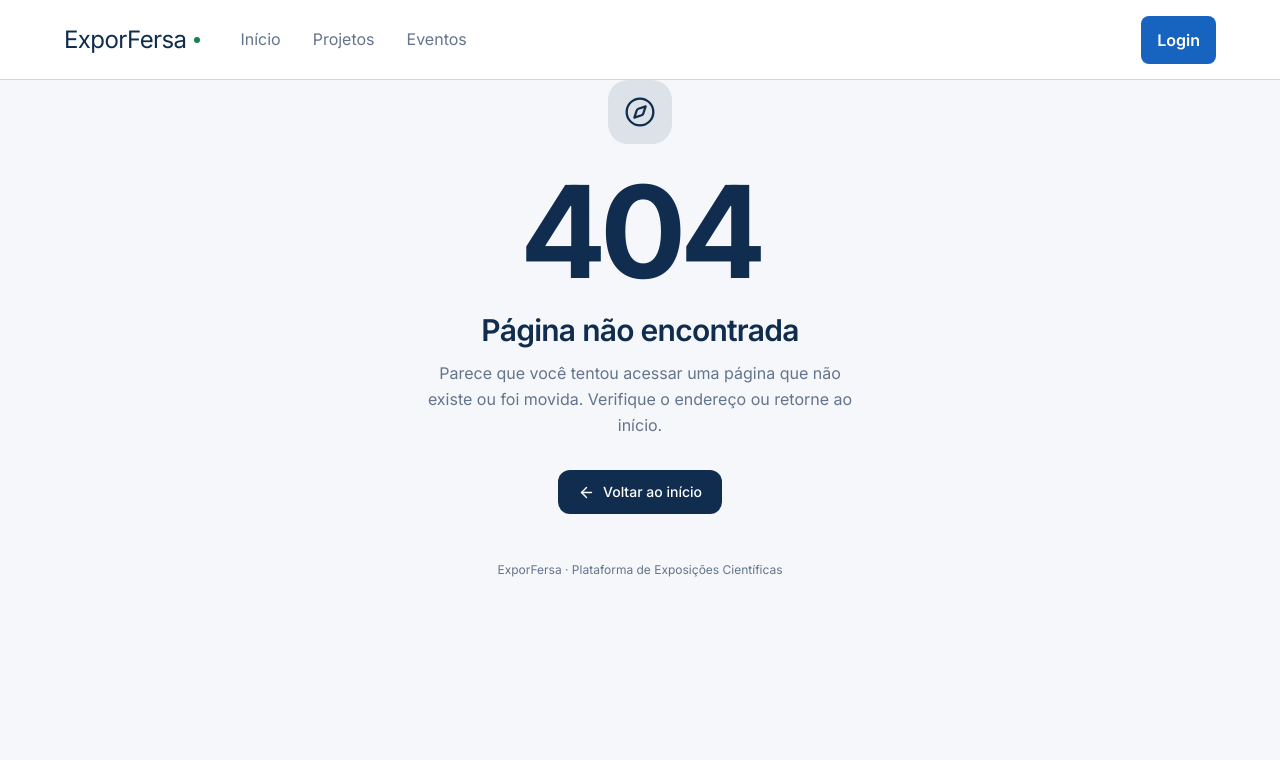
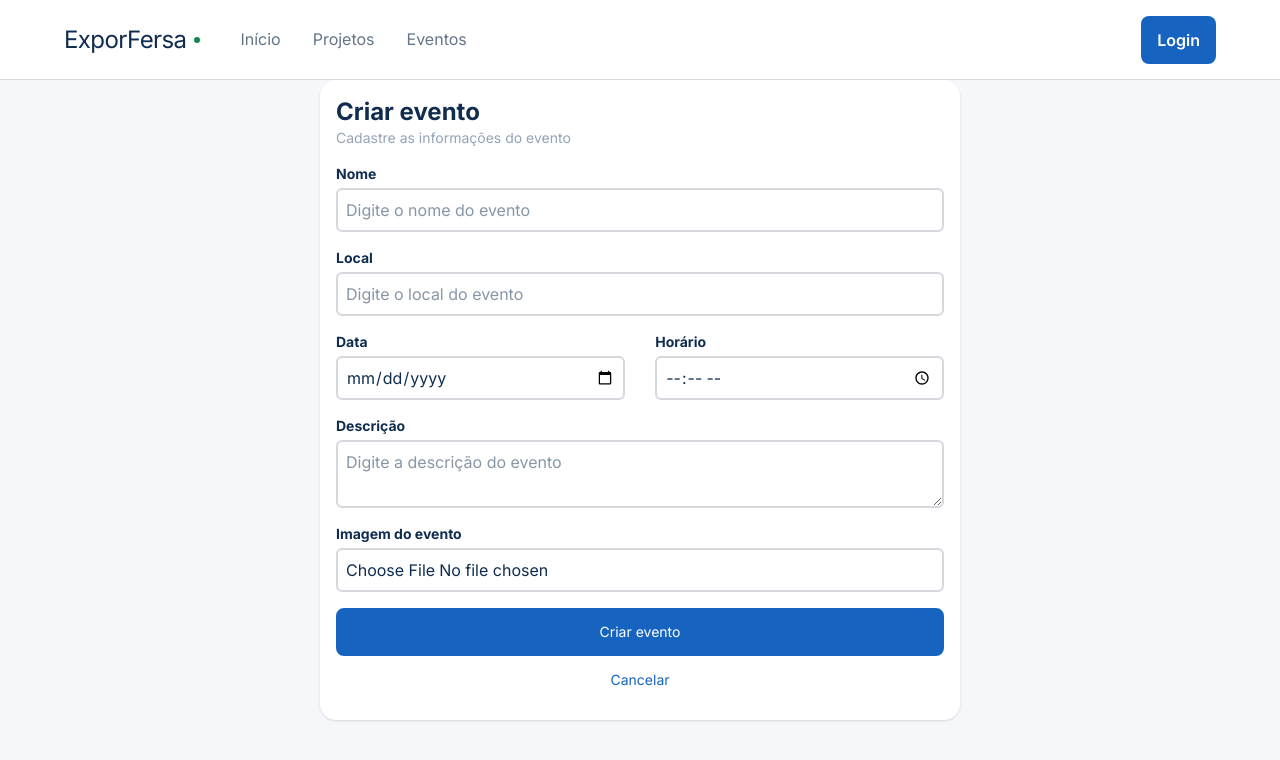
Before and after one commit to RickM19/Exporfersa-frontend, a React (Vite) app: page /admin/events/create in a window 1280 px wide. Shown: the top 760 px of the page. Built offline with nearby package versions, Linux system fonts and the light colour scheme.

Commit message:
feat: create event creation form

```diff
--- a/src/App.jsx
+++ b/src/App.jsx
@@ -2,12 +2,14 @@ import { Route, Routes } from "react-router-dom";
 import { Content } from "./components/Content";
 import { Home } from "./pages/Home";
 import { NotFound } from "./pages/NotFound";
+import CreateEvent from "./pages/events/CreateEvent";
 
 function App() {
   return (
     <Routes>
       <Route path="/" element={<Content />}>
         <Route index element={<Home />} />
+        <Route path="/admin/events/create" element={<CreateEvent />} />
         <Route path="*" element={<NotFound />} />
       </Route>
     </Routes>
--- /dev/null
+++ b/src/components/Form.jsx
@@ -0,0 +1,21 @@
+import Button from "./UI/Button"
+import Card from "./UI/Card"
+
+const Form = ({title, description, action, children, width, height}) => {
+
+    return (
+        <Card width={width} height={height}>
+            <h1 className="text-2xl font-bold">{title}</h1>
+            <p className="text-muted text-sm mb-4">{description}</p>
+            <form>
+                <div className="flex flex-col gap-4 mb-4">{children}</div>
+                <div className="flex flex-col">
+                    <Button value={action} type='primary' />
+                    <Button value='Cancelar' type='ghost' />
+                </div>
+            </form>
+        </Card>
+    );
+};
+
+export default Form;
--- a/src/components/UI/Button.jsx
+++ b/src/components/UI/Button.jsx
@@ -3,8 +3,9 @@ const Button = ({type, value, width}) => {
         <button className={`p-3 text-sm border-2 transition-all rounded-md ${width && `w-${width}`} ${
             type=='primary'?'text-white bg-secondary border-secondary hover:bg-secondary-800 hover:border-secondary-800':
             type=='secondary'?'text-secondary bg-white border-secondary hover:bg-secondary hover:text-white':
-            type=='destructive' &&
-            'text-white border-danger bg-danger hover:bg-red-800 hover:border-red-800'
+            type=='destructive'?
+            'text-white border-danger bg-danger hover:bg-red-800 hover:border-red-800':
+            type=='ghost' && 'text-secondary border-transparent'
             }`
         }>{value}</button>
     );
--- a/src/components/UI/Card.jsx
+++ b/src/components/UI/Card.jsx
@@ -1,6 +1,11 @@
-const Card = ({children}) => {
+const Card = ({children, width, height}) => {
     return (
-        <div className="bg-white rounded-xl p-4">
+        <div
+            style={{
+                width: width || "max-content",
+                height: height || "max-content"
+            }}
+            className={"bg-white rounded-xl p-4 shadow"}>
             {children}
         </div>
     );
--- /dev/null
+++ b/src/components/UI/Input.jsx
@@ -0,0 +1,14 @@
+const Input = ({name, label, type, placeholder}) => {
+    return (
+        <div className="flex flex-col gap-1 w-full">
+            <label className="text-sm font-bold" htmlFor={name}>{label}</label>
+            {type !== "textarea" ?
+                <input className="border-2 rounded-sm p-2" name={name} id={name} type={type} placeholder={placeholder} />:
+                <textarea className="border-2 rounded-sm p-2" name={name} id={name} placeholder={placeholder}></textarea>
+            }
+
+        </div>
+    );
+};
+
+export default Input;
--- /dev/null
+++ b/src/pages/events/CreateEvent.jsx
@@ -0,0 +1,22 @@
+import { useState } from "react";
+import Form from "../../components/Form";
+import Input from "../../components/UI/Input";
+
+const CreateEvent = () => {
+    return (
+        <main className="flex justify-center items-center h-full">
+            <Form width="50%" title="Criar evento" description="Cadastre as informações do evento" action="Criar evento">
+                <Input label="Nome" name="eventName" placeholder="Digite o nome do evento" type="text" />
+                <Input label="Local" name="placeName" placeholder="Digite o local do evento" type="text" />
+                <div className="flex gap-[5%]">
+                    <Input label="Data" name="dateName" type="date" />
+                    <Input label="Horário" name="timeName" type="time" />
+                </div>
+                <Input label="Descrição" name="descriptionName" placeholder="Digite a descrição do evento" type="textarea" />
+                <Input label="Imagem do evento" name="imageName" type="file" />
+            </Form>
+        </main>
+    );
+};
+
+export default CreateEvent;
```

What to produce:
Type the listing out again word for word, passing over each picture.

Solution to the exercise:
Before and after one commit to RickM19/Exporfersa-frontend, a React (Vite) app: page /admin/events/create in a window 1280 px wide. Shown: the top 760 px of the page. Built offline with nearby package versions, Linux system fonts and the light colour scheme.

Commit message:
feat: create event creation form

```diff
--- a/src/App.jsx
+++ b/src/App.jsx
@@ -2,12 +2,14 @@ import { Route, Routes } from "react-router-dom";
 import { Content } from "./components/Content";
 import { Home } from "./pages/Home";
 import { NotFound } from "./pages/NotFound";
+import CreateEvent from "./pages/events/CreateEvent";
 
 function App() {
   return (
     <Routes>
       <Route path="/" element={<Content />}>
         <Route index element={<Home />} />
+        <Route path="/admin/events/create" element={<CreateEvent />} />
         <Route path="*" element={<NotFound />} />
       </Route>
     </Routes>
--- /dev/null
+++ b/src/components/Form.jsx
@@ -0,0 +1,21 @@
+import Button from "./UI/Button"
+import Card from "./UI/Card"
+
+const Form = ({title, description, action, children, width, height}) => {
+
+    return (
+        <Card width={width} height={height}>
+            <h1 className="text-2xl font-bold">{title}</h1>
+            <p className="text-muted text-sm mb-4">{description}</p>
+            <form>
+                <div className="flex flex-col gap-4 mb-4">{children}</div>
+                <div className="flex flex-col">
+                    <Button value={action} type='primary' />
+                    <Button value='Cancelar' type='ghost' />
+                </div>
+            </form>
+        </Card>
+    );
+};
+
+export default Form;
--- a/src/components/UI/Button.jsx
+++ b/src/components/UI/Button.jsx
@@ -3,8 +3,9 @@ const Button = ({type, value, width}) => {
         <button className={`p-3 text-sm border-2 transition-all rounded-md ${width && `w-${width}`} ${
             type=='primary'?'text-white bg-secondary border-secondary hover:bg-secondary-800 hover:border-secondary-800':
             type=='secondary'?'text-secondary bg-white border-secondary hover:bg-secondary hover:text-white':
-            type=='destructive' &&
-            'text-white border-danger bg-danger hover:bg-red-800 hover:border-red-800'
+            type=='destructive'?
+            'text-white border-danger bg-danger hover:bg-red-800 hover:border-red-800':
+            type=='ghost' && 'text-secondary border-transparent'
             }`
         }>{value}</button>
     );
--- a/src/components/UI/Card.jsx
+++ b/src/components/UI/Card.jsx
@@ -1,6 +1,11 @@
-const Card = ({children}) => {
+const Card = ({children, width, height}) => {
     return (
-        <div className="bg-white rounded-xl p-4">
+        <div
+            style={{
+                width: width || "max-content",
+                height: height || "max-content"
+            }}
+            className={"bg-white rounded-xl p-4 shadow"}>
             {children}
         </div>
     );
--- /dev/null
+++ b/src/components/UI/Input.jsx
@@ -0,0 +1,14 @@
+const Input = ({name, label, type, placeholder}) => {
+    return (
+        <div className="flex flex-col gap-1 w-full">
+            <label className="text-sm font-bold" htmlFor={name}>{label}</label>
+            {type !== "textarea" ?
+                <input className="border-2 rounded-sm p-2" name={name} id={name} type={type} placeholder={placeholder} />:
+                <textarea className="border-2 rounded-sm p-2" name={name} id={name} placeholder={placeholder}></textarea>
+            }
+
+        </div>
+    );
+};
+
+export default Input;
--- /dev/null
+++ b/src/pages/events/CreateEvent.jsx
@@ -0,0 +1,22 @@
+import { useState } from "react";
+import Form from "../../components/Form";
+import Input from "../../components/UI/Input";
+
+const CreateEvent = () => {
+    return (
+        <main className="flex justify-center items-center h-full">
+            <Form width="50%" title="Criar evento" description="Cadastre as informações do evento" action="Criar evento">
+                <Input label="Nome" name="eventName" placeholder="Digite o nome do evento" type="text" />
+                <Input label="Local" name="placeName" placeholder="Digite o local do evento" type="text" />
+                <div className="flex gap-[5%]">
+                    <Input label="Data" name="dateName" type="date" />
+                    <Input label="Horário" name="timeName" type="time" />
+                </div>
+                <Input label="Descrição" name="descriptionName" placeholder="Digite a descrição do evento" type="textarea" />
+                <Input label="Imagem do evento" name="imageName" type="file" />
+            </Form>
+        </main>
+    );
+};
+
+export default CreateEvent;
```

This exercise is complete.